Cancer Cells Inspire Artist

 

Helen Otterson, North Dakota State University, spends her spare time creating sculptures inspired by cell and plant life. Her past experiences and interest in biology have helped her create numerous sculptures which can be seen third floor McCarthy Hall until October 2.

Otterson’s father developed cancer when she was a child, and that sparked her interest in cell life, specifically cancer cells. Otterson studied at the University of Miami where she began working with ceramics, glass and clay. She later added bronze to her sculptures as a support for heavier glass pieces. During her college career she focused on womanhood, femininity and loss of identity before going back to her interest in biology and applying that to her art. Otterson focused on diseased cells and the way they affected the body.

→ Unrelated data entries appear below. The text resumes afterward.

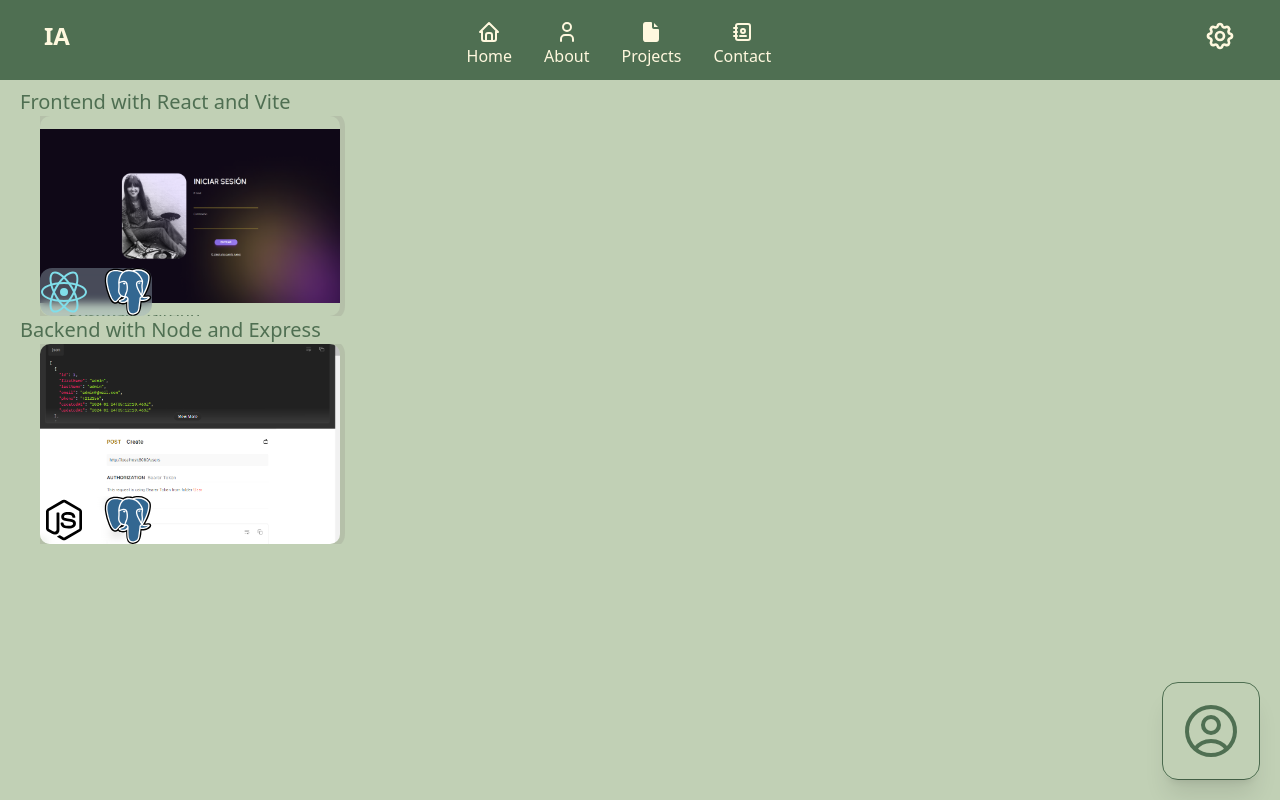
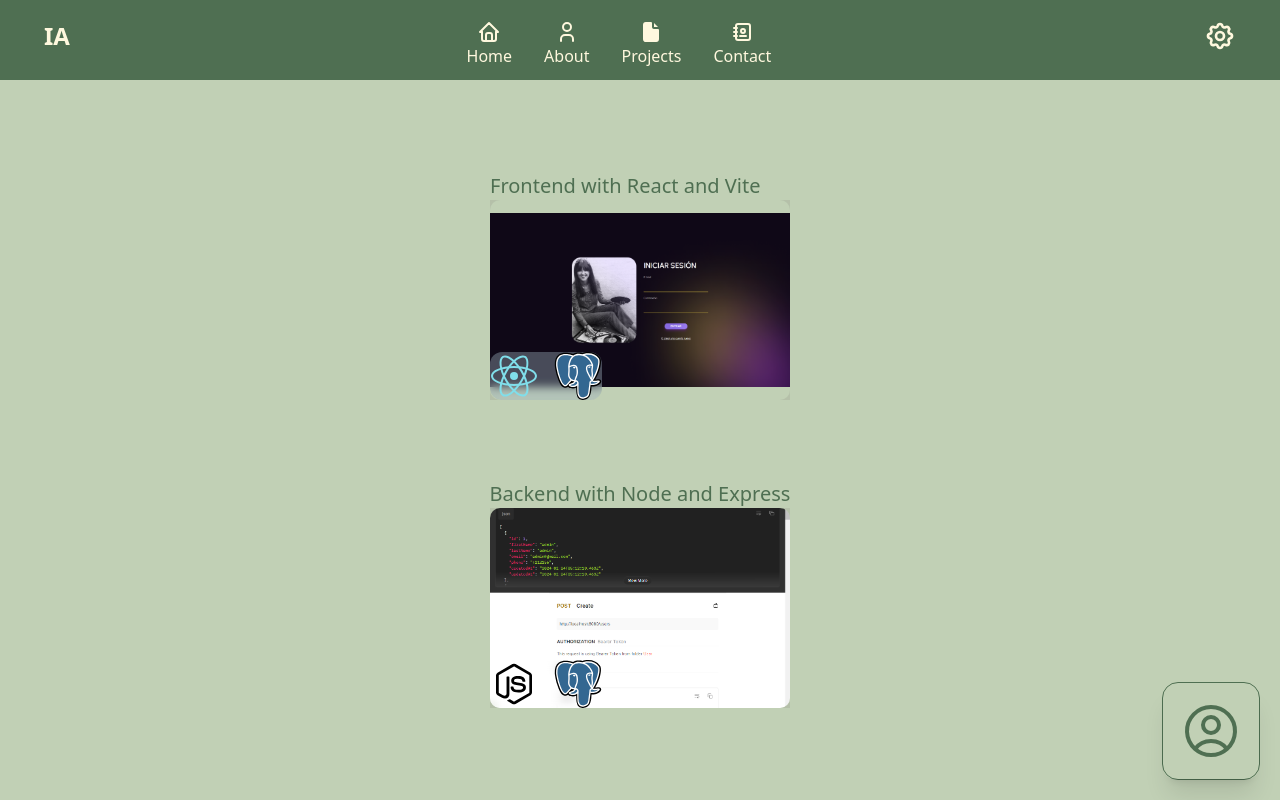
Before and after one commit to viac321/PortFolio, a React (Vite) app: page /#/projects in a window 1280 px wide. Built offline with nearby package versions, Linux system fonts and the light colour scheme.

Commit message:
project cards need corrections

```diff
--- a/src/Lenguages/en/en.json
+++ b/src/Lenguages/en/en.json
@@ -7,7 +7,8 @@
     "About": "About",
     "Technologies": "Technologies",
     "Projects": "Projects",
-    "Contact": "Contact"
+    "Contact": "Contact",
+    "Settings": "Settings"
   },
   "Home": {
     "profession": "Fullstack Web Developer",
@@ -32,7 +33,7 @@
     "Frontend": "Frontend with React and Vite",
     "more": "See more",
     "CF1": "Music App",
-    "CF1C": "This App requires the use of global and local states, react router, protect routes with the use of TOKEN and has communication with the Spotify API. Link to github: https://github.com/EstebanMartinez09/entregable6",
+    "CF1C": "This App requires the use of global and local states, react router, protect routes with the use of TOKEN and has communication with the Spotify API.",
     "CF2": "Pokemon App",
     "CF2C": "This project uses axios, redux and React Router, to be able to consume the Pokemon API and display the pokedex, allowing filtering by type and name, allowing you to modify the number of Pokemon displayed per page.",
     "CF3": "Rick and Morty App",
--- a/src/Lenguages/es/es.json
+++ b/src/Lenguages/es/es.json
@@ -8,7 +8,7 @@
     "Technologies": "Tecnologias",
     "Projects": "Proyectos",
     "Contact": "Contacto",
-    "LengBtn": "Es"
+    "Settings": "Settings"
   },
   "Home": {
     "profession": "Desarrolldor web Fullstack",
--- a/src/assets/components/BarNav.jsx
+++ b/src/assets/components/BarNav.jsx
@@ -106,6 +106,7 @@ export default function BarNav() {
                             <span className="sr-only">Open user menu</span>
                             <IconSettings className="h-8 w-8 rounded-full text-c-4 dark:text-d-4" />
 
+
                           </Menu.Button>
                         </div>
                         <Transition
@@ -137,7 +138,7 @@ export default function BarNav() {
                               </label>
 
                               <label className="ml-6 relative inline-flex items-center cursor-pointer">
-                                <input className="sr-only peer" type="checkbox" onChange={handleToggleTheme}/>
+                                <input className="sr-only peer" type="checkbox" onChange={handleToggleTheme} />
                                 <div className="w-16 h-8 rounded-full ring-0 peer duration-500 outline-none
                                 bg-c-2 overflow-hidden before:flex before:items-center before:justify-center
                                   after:flex after:items-center after:justify-center before:content-['☀️']
@@ -178,7 +179,8 @@ export default function BarNav() {
 
               <Disclosure.Panel className="md:hidden">
                 <div className="space-y-1 px-2 pb-3 pt-2 sm:px-3">
-                  <ul className="grid grid-flow-col justify-self-center font-thin size-sm gap-8 text-c-4 ">
+                  <ul className="grid grid-flow-col justify-self-center font-thin size-sm
+                   gap-8 max-md:gap-2 text-c-4 max-md:text-sm">
 
                     <li className="">
                       <Link className="w-full flex flex-col items-center hover:text-d-4" Link to={"/"}>
@@ -209,12 +211,15 @@ export default function BarNav() {
                       </Link>
                     </li>
 
-                    <Menu as="div" className="relative ml-3">
+                    <Menu as="div" className="relative">
                       <div>
-                        <Menu.Button className="relative flex max-w-xs items-center rounded-full bg-gray-800 text-sm focus:outline-none ">
+                        <Menu.Button className="relative flex max-w-xs items-center
+                        rounded-full text-sm focus:outline-none
+                         max-md:text-xs max-md:flex-col">
                           <span className="absolute -inset-1.5" />
                           <span className="sr-only">Open user menu</span>
-                          <IconSettings className="h-8 w-8 rounded-full text-c-4" />
+                          <IconSettings className="h-8 w-8 max-md:size-6 rounded-full text-c-4" />
+                          <span>  {t("SideBar.Settings")} </span>
 
                         </Menu.Button>
                       </div>
@@ -247,7 +252,7 @@ export default function BarNav() {
                             </label>
 
                             <label className="ml-6 relative inline-flex items-center cursor-pointer">
-                              <input className="sr-only peer" type="checkbox" onChange={handleToggleTheme}/>
+                              <input className="sr-only peer" type="checkbox" onChange={handleToggleTheme} />
                               <div className="w-16 h-8 rounded-full ring-0 peer duration-500 outline-none
                                 bg-c-2 overflow-hidden before:flex before:items-center before:justify-center
                                   after:flex after:items-center after:justify-center before:content-['☀️']
--- a/src/assets/pages/Projects.jsx
+++ b/src/assets/pages/Projects.jsx
@@ -13,10 +13,12 @@ const Projects = () => {
 
   return (
     <>
-      <main className="bg-c-2 dark:bg-d-2 pt-20">
+      <main className="bg-c-2 dark:bg-d-2 pt-20 flex flex-col
+      items-center justify-center gap-20
+      min-h-screen">
         <div className=''>
-          <h2 className='pl-5 pt-2 text-c-1 dark:text-d-1 text-xl font-medium'>{t("Projects.Frontend")}</h2>
-          <section className=" overflow-hidden ml-10" ref={emblaRefFrontend}>
+          <h2 className=' text-c-1 dark:text-d-1 text-xl font-medium'>{t("Projects.Frontend")}</h2>
+          <section className=" overflow-hidden " ref={emblaRefFrontend}>
             <div className="flex gap-4 dark:text-d-4">
               <div className="card">
                 <section className="absolute" >
@@ -27,9 +29,9 @@ const Projects = () => {
                   </div>
                 </section>
                 <div className="card__content bg-c-3 dark:bg-d-3 text-c-1 dark:text-d-1">
-                  <p className="card__title">{t("Projects.CF3")}</p>
-                  <p className="card__description">{t("Projects.CF3C")}</p>
-                  <div className='p-2 flex gap-3'>
+                  <p className="card__title">{t("Projects.CF1")}</p>
+                  <p className="card__description">{t("Projects.CF1C")}</p>
+                  <div className='flex gap-3'>
                     <div>
                       <a className='text-c-1 hover:text-d-3 dark:text-d-1 dark:hover:text-d-4' href="https://documenter.getpostman.com/view/32639599/2sA2rDxgPA">Postman</a>
                     </div>
@@ -38,26 +40,16 @@ const Projects = () => {
                     </div>
                   </div>
                 </div>
-                <div className="card__content bg-c-3 dark:bg-d-3 text-c-1 dark:text-d-1">
-                  <p className="card__title">{t("Projects.CB2")}</p>
-                  <p className="card__description">{t("Projects.CB2C")}</p>
-                  <div className='p-2 flex gap-3'>
-                    <div>
-                      <a className='text-c-1 hover:text-d-3 dark:text-d-1 dark:hover:text-d-4' href="https://documenter.getpostman.com/view/32639599/2sA2rDxgPA">Postman</a>
-                    </div>
-                    <div>
-                      <a className='text-c-1 hover:text-d-3 dark:text-d-1 dark:hover:text-d-4' href="https://github.com/viac321/ecommerce ">GitHub</a>
-                    </div>
-                  </div>
-                </div>
+
               </div>
 
             </div>
           </section>
         </div>
 
-        <h2 className='pl-5  text-c-1 dark:text-d-1 text-xl font-medium'>{t("Projects.Backend")}</h2>
-        <div className='pl-10'>
+
+        <div className=''>
+          <h2 className='text-c-1 dark:text-d-1 text-xl font-medium'>{t("Projects.Backend")}</h2>
           <section className="overflow-hidden h-full " ref={emblaRefBackend}>
 
             <div className="card">
@@ -83,7 +75,7 @@ const Projects = () => {
               <div className="card__content bg-c-3 dark:bg-d-3 text-c-1 dark:text-d-1">
                 <p className="card__title">{t("Projects.CB2")}</p>
                 <p className="card__description">{t("Projects.CB2C")}</p>
-                <div className='p-2 flex gap-3'>
+                <div className=' flex gap-3'>
                   <div>
                     <a className='text-c-1 hover:text-d-3 dark:text-d-1 dark:hover:text-d-4' href="https://documenter.getpostman.com/view/32639599/2sA2rDxgPA">Postman</a>
                   </div>
--- /dev/null
+++ b/src/assets/pages/Prueba.jsx
@@ -0,0 +1,36 @@
+<div className="flex gap-4 dark:text-d-4">
+    <div className="card">
+        <section className="absolute" >
+            <img className='' src="./img/MusicApp.png" alt="" />
+            <div className="flex gap-4 fixed bottom-0 rounded-xl bg-d-3/40 backdrop-blur-sm" >
+                <img className='size-[48px]' src="./img/react.svg" alt="" />
+                <img className='size-[48px]' src="./img/sql-svgrepo-com.svg" alt="" />
+            </div>
+        </section>
+        <div className="card__content bg-c-3 dark:bg-d-3 text-c-1 dark:text-d-1">
+            <p className="card__title">{t("Projects.CF3")}</p>
+            <p className="card__description">{t("Projects.CF3C")}</p>
+            <div className='p-2 flex gap-3'>
+                <div>
+                    <a className='text-c-1 hover:text-d-3 dark:text-d-1 dark:hover:text-d-4' href="https://documenter.getpostman.com/view/32639599/2sA2rDxgPA">Postman</a>
+                </div>
+                <div>
+                    <a className='text-c-1 hover:text-d-3 dark:text-d-1 dark:hover:text-d-4' href="https://github.com/viac321/ecommerce ">GitHub</a>
+                </div>
+            </div>
+        </div>
+        <div className="card__content bg-c-3 dark:bg-d-3 text-c-1 dark:text-d-1">
+            <p className="card__title">{t("Projects.CB2")}</p>
+            <p className="card__description">{t("Projects.CB2C")}</p>
+            <div className='p-2 flex gap-3'>
+                <div>
+                    <a className='text-c-1 hover:text-d-3 dark:text-d-1 dark:hover:text-d-4' href="https://documenter.getpostman.com/view/32639599/2sA2rDxgPA">Postman</a>
+                </div>
+                <div>
+                    <a className='text-c-1 hover:text-d-3 dark:text-d-1 dark:hover:text-d-4' href="https://github.com/viac321/ecommerce ">GitHub</a>
+                </div>
+            </div>
+        </div>
+    </div>
+
+</div>
```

“Disease is essentially cells that have gone wrong and continue to multiply,” said Otterson.

After multiple residencies through various art centers, Otterson began working in south Florida. She was drawn to the succulents in Florida and began to incorporate botanical imagery into her sculptures. She focused on the similarities between the harsh environments endured by succulents and caused by diseased cells.

“Life is composed of the same basic elements, the same goals, the pursuit of survival,” said Otterson. This is what inspired her to combine cells and botanical imagery into her sculptures.

Otterson has two sculptures in shows taking place in Kansas City, Missouri on March 16-19 during NCECA, the National Council on Education for the Ceramic Arts. You can also view many of her sculptures on the third floor of McCarthy hall until Oct. 2.